After hearing Chris Matthews rave about the HBO movie Game Change all last week on Hardball after viewing a preview copy then hearing other pundits and journalists pick up the cheering after a premiere screening at the Newseum late in the week, I was wondering if I would be headed for a letdown after actually watching the docudrama.
Let me add a bit of context before talking about Game Change. I have traditionally drawn a firm line between fiction and non-fiction, and this film would have landed on the fiction side of the equation.
About ten years ago, two things happened that changed my perspective a bit on hard and fast rules in this area.
While attending a small, international conference of film scholars in Wales (with such luminaries as Laura Mulvey, Brian Winston, and Peter Wollen), I became more aware of how the rich tradition of British documentary has shaped cultural understanding of the genre. In the UK, docudramas are considered a subset of documentary while in the US that has not been a conventional understanding of category.
Also, in 2003, I saw the film American Splendor, a brilliant movie that blurs lines with amazing success to present a portrait of cartoonist Harvey Pekar that includes animation, interviews, archival footage from The Late Show With David Letterman, and narrative sequences performed by actors but developed from Pekar’s comic book accounts of his lived experience (books authored by Pekar but drawn by various artists). How to categorize this film? I haven’t any idea, but it is a terrific movie. I also believe it is “true.”

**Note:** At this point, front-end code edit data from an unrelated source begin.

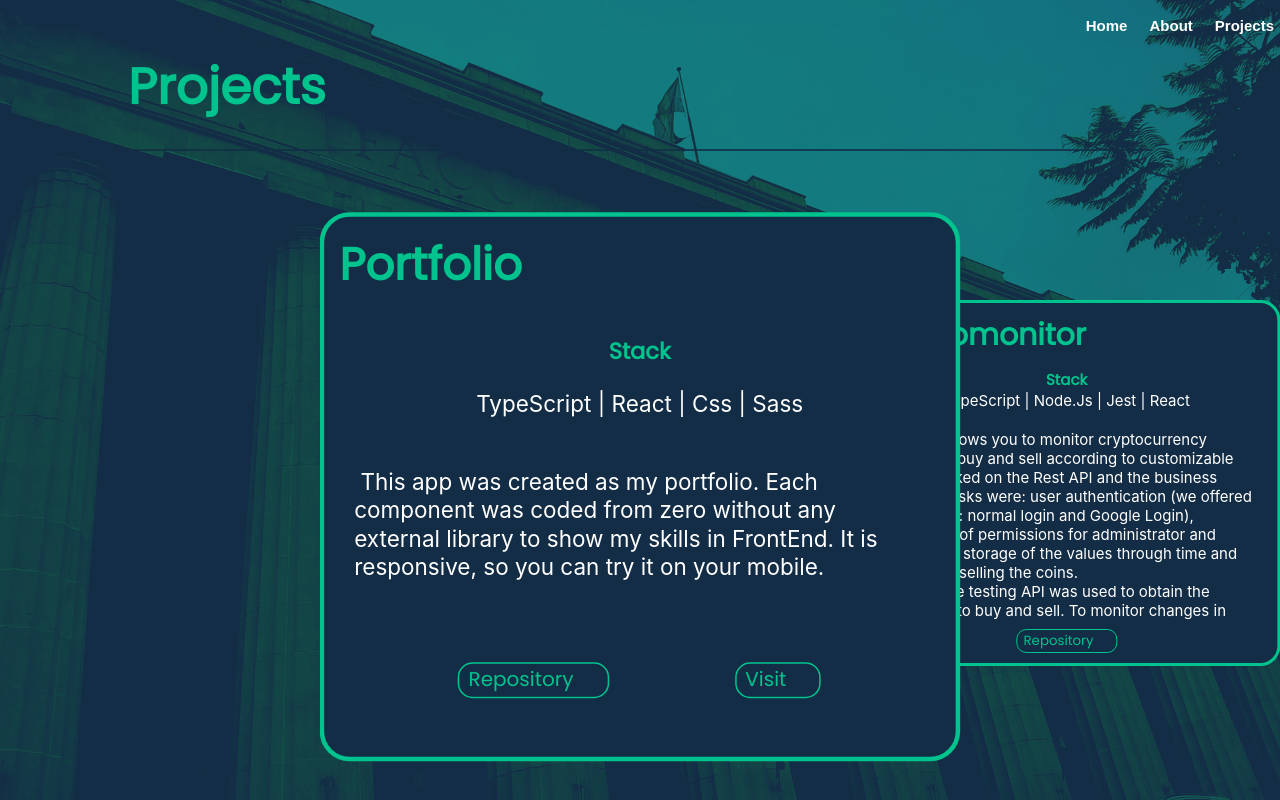
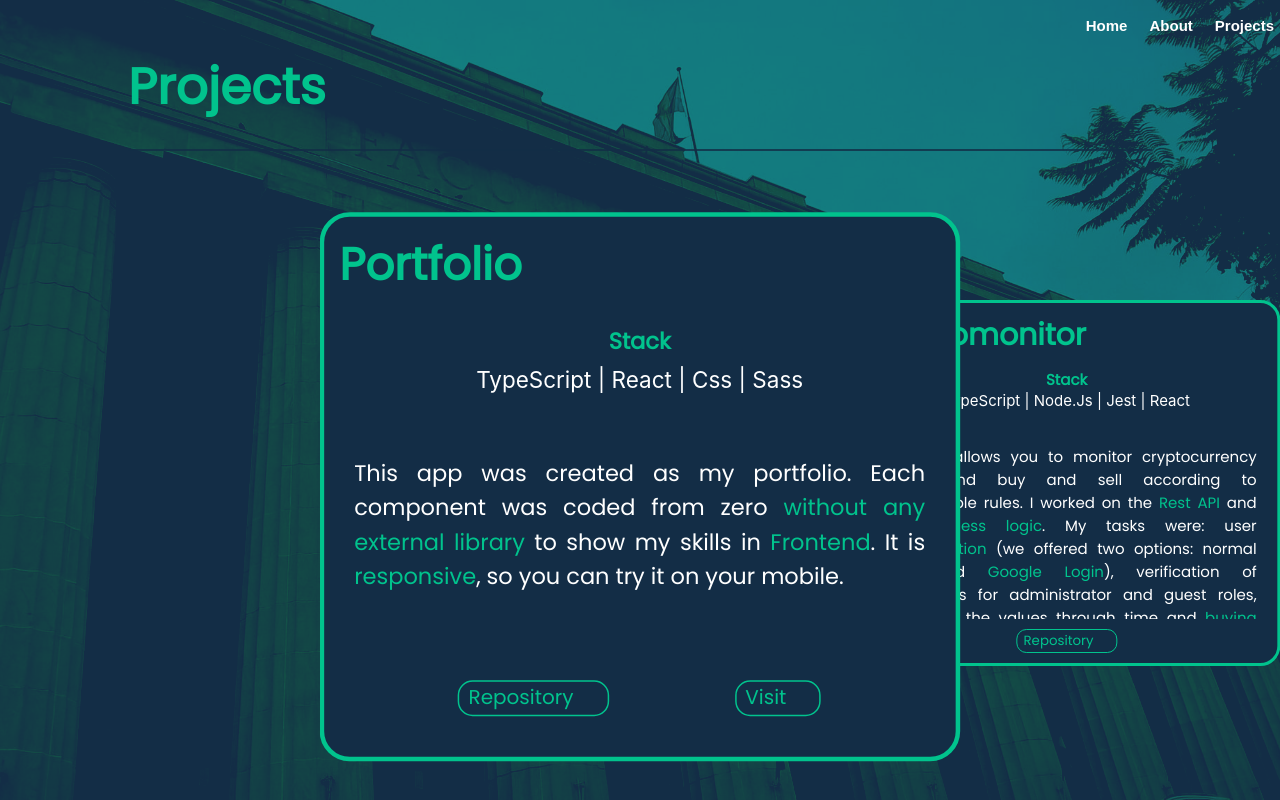
Before and after one commit to nravesz/Portfolio, a React (Create React App) app in the folder front/: page / in a window 1280 px wide. Both pictures are taken after a click on the button "Projects". Built offline with nearby package versions, Linux system fonts and the light colour scheme; some icons are missing; the HTML template or start-up script is replaced by a standard one.

Commit message:
highlights in text

```diff
--- a/front/src/components/home/Links.tsx
+++ b/front/src/components/home/Links.tsx
@@ -5,10 +5,13 @@ const Links = () => {
     return (
         <div>
             <div className="links-div">
-                <p>You can find me here:</p>
+                <p className="text-p">You can find me here:</p>
                 <SitesIcons />
             </div>
-                <p>Or you can send me an email: <span>nraveszani@gmail.com</span></p>
+                <p className="text-p">
+                    Or you can send me an email:{" "}
+                    <span>nraveszani@gmail.com</span>
+                </p>
         </div>
     );
 };
--- a/front/src/components/home/styles/Links.scss
+++ b/front/src/components/home/styles/Links.scss
@@ -2,7 +2,7 @@
 @import "../../../styles/colors.scss";
 @import "../../../styles/variables.scss";
 
-p {
+.text-p {
     font-family: $title-family;
     color: $secondary-color;
     font-size: 20px;
--- a/front/src/components/projects/ProjectCard.tsx
+++ b/front/src/components/projects/ProjectCard.tsx
@@ -1,5 +1,6 @@
 import { IProject, ProjectCardButton } from ".";
 import { FaGithub, FaGlobe } from "react-icons/fa6";
+import highlightText from "./ProjectCardHelper";
 import "./styles/ProjectCard.scss";
 
 const name = "Project Name";
@@ -18,7 +19,9 @@ const ProjectCard = ({ project }: props) => {
                 <div className="project-card-stack-title"> Stack </div>
                 <div className="project-card-stack"> {project.stack.join(" | ")} </div>
             </div>
-            <div className="project-card-description"> {project.description} </div>
+            <div className="project-card-description">
+                {highlightText(project.description, project.highlights)}
+            </div>
             <div className="project-card-links">
                 <ProjectCardButton
                     title="Repository"
--- /dev/null
+++ b/front/src/components/projects/ProjectCardHelper.tsx
@@ -0,0 +1,20 @@
+function highlightText(text: string, highlights: string[]) {
+    const paragraphs = text.split('\n');
+    const highlightedParagraphs: JSX.Element[] = [];
+
+    for (let i = 0; i < paragraphs.length; i++) {
+        console.log(paragraphs[i]);
+        let highlightParagraph = paragraphs[i];
+        for (let j = 0; j < highlights.length; j++) {
+            const regex = new RegExp(`\\b${highlights[j]}\\b`, 'gi');
+            let aux = highlightParagraph;
+            highlightParagraph = aux.replace(regex, `<span>${highlights[j]}</span>`);
+        }
+        highlightedParagraphs.push(
+            <p key={i} dangerouslySetInnerHTML={{ __html: highlightParagraph }} />
+        );
+    }
+    return <>{highlightedParagraphs}</>;
+};
+
+export default highlightText;
--- a/front/src/components/projects/styles/ProjectCard.scss
+++ b/front/src/components/projects/styles/ProjectCard.scss
@@ -1,6 +1,21 @@
 @import "../../../styles/colors.scss";
 @import "../../../styles/fonts.scss";
 @import "../../../styles/variables.scss";
+
+p {
+    font-size: $text-size;
+    white-space: pre-wrap;
+    text-align: justify;
+    text-justify: inter-word;
+
+    @media screen and (max-width: $max-width) {
+        font-size: 10px;
+    };
+};
+
+.span {
+    color: $primary-color;
+};
 
 $padding: 15px;
 
--- a/front/src/data/projects.ts
+++ b/front/src/data/projects.ts
@@ -4,8 +4,8 @@ const projects: IProject[] = [
     {
         stack: ["TypeScript", "React", "Css", "Sass"],
         name: "Portfolio",
-        description: "This app was created as my portfolio. Each component was coded from zero without any external library to show my skills in FrontEnd. It is responsive, so you can try it on your mobile.",
-        highlights: ["without any external library", "FrontEnd", "responsive"],
+        description: "This app was created as my portfolio. Each component was coded from zero without any external library to show my skills in Frontend. It is responsive, so you can try it on your mobile.",
+        highlights: ["without any external library", "Frontend", "responsive"],
         repository: "https://github.com/nravesz/Portfolio",
         hasDemo: true,
         demo: "https://portfolio-nravesz.vercel.app/"
```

Game Change takes one piece of the nonfiction book by journalists John Heilemann and Mark Halperin called Game Change: Obama and the Clintons, McCain and Palin, and the Race of a Lifetime and crafts it into a film about Sarah Palin’s role as vice presidential candidate alongside John McCain.
It is “true”? That may depend on the viewer’s perspective because parts of the film are certain to be contested, but filmmakers worked closed with the political journalists who wrote the book and conducted additional interviews to try to achieve as much authenticity as possible.
Of course, the lines are blurred further also because so much actual interview footage and elements such as real political ads and Saturday Night Live spoofs are included and integrated into sequences with actors playing key roles. And, the actors do a tremendous job. Chris Matthews said repeatedly that he felt like he was watching Sarah Palin in the film, and I couldn’t agree more. Julianne Moore is terrific as are her co-stars including Woody Harrelson and Ed Harris.
Still, before actually watching, I was lukewarm about the prospect of sitting down and watching the movie. Haven’t we all seen that before? Especially those of us who are political junkies? Watching the film is another matter. I was riveted to the screen.
If you don’t have HBO, find a friend who does and commandeer the small screen. Chris Matthews said he watched it twice in a row (I didn’t do that) and that he’s sure he’ll watch it at least 20 more times in his lifetime (I won’t do that), but I will watch it again with friends (like Denise Franklin) who are clamoring to see Game Change.